“We must begin to love our country. We are not against them collecting their money but how do you explain that someone flying nine hours from South Africa to London, is paying less than a Nigerian flying six hours. How do you explain how someone flying from London to Las Vegas is paying far less than what a Nigerian is paying for six hours. We belong to the International Air Transport Association (IATA) and I would implore them to use the same force to tell these people that we are also qualified. If Air Peace could do a 14 hour non-stop flight to China, six hours to London is a piece of cake. But we are always hitting brick walls. So, I expect the (IATA) and those Nigerians clapping for the foreign airlines to know that are doing ourselves a disservice. Our forex is depleted. Nigeria didn’t seize funds because the CBN has told them to go through the Investors and Exporters (I and E) forex window just like domestic airlines are doing.
“You cannot give what you don’t have. If the government had the money, the foreign airlines would have been paid. What we should be thinking about is solutions to these issues so that they would stop blackmailing Nigeria. How do we solve this problem? You knew quite well that your funds would be trapped in Nigeria and you are increasing your frequency every day to the detriment of the local airlines. What we are saying is that Nigerian airlines should be allowed to access these foreign countries.
“I know that after speaking here, I will face problems but I do not care. Let us not allow this stigmatisation to continue. Air Peace was flying into the gulf and one of the gulf carriers applied to have a third frequency out of Lagos in 2019 and they were getting it, until we kicked. It is not as if they would get enough passengers to fill the third frequency. The idea is just to snuff the life out of the indigenous carriers so that when you shut down your operations, they would make Nigerians pay for their flights through their noses and it is very hurtful that Nigerians don’t see some of these things. We support the foreign airlines getting their money because this is business. However, Nigeria would not cut its head to pay them. The foreign airlines on their own should reduce their frequencies and the cut throat competition should stop. Why are you running many frequencies and at the end of the day, you compound the woes of the country. Why would anyone pay N2.3 million for a six hour flight to London. That is indefensible,” Onyema said.
African airlines to the rescue
The President of the National Association of Nigerian Travel Agencies (NANTA), Susan Akporiaye, however told Daily Sun that unlike their European counterparts, African airlines have left their lower inventories open, making most Nigerians who used to prefer traveling with European operators, now opt for African airlines.
“We are in a serious crisis but we thank God for African airlines that refused to join European airlines in jacking up cost of flight tickets. African airlines are still selling all their classes of tickets unlike European airlines.
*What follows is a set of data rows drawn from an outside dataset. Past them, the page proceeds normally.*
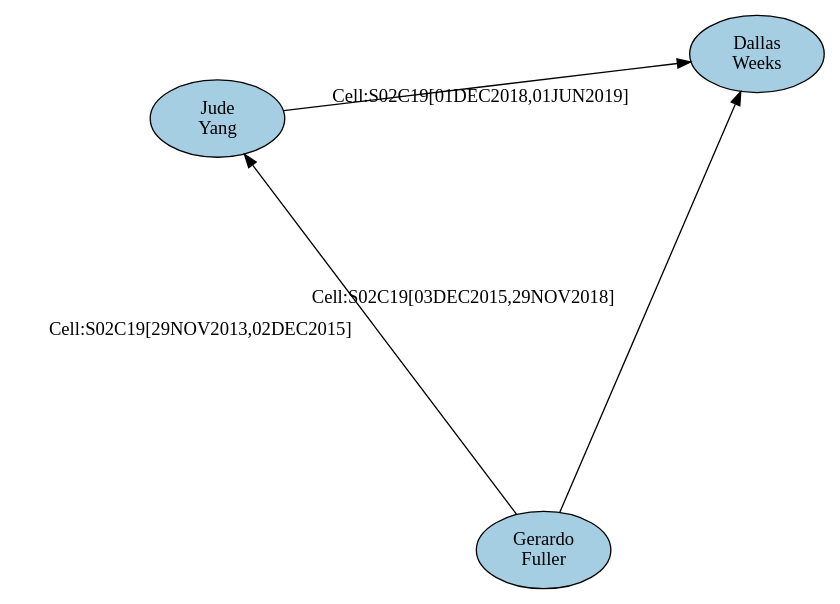
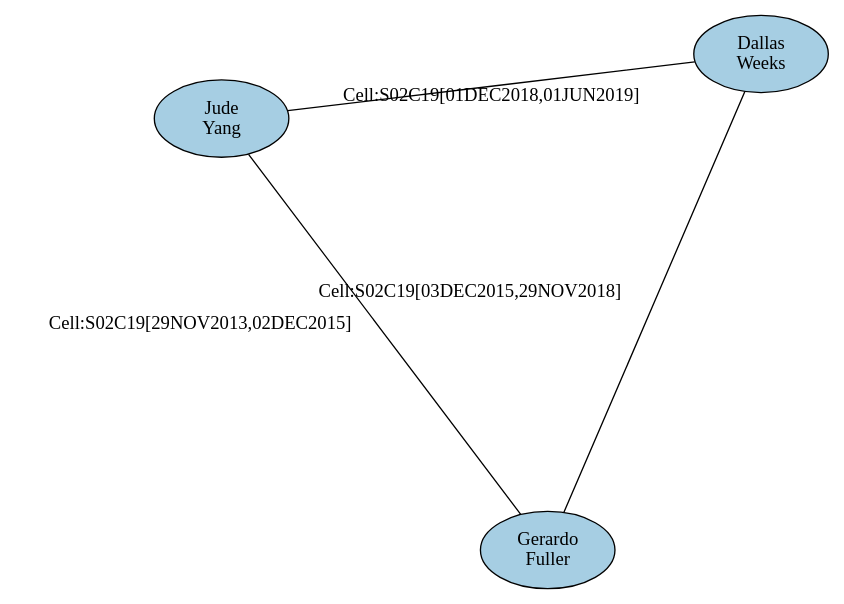
The diagram in applications/social/inmate-network/dot/query_4_match_1.dot (dtherrick/network-analysis), drawn with Graphviz before and after one commit. The commit also changed 14 other files, not shown here.

```diff
--- a/applications/social/inmate-network/dot/query_4_match_1.dot
+++ b/applications/social/inmate-network/dot/query_4_match_1.dot
@@ -1,13 +1,13 @@
-digraph G {
+graph G {
 layout=sfdp
 node[colorscheme=paired8, style=filled, color=black, fixedSize=true, width=1.4, height=.8]
 "I46914"[fillcolor= "1",label= "Dallas
 Weeks"]
 "I32876"[fillcolor= "1",label= "Jude
 Yang"]
 "I02537"[fillcolor= "1",label= "Gerardo
 Fuller"]
-"I02537" -> "I32876"[label= "Cell:S02C19[29NOV2013,02DEC2015]"]
-"I02537" -> "I46914"[label= "Cell:S02C19[03DEC2015,29NOV2018]"]
-"I32876" -> "I46914"[label= "Cell:S02C19[01DEC2018,01JUN2019]"]
+"I02537" -- "I32876"[label= "Cell:S02C19[29NOV2013,02DEC2015]"]
+"I02537" -- "I46914"[label= "Cell:S02C19[03DEC2015,29NOV2018]"]
+"I32876" -- "I46914"[label= "Cell:S02C19[01DEC2018,01JUN2019]"]
 }
```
Those are the ones that people are really depending on. It is not that the forex and fuel crisis doesn’t affect the African airlines, I just want to believe that they are being patriotic with Nigeria because we are all Africans and they want us to support each other,” she said.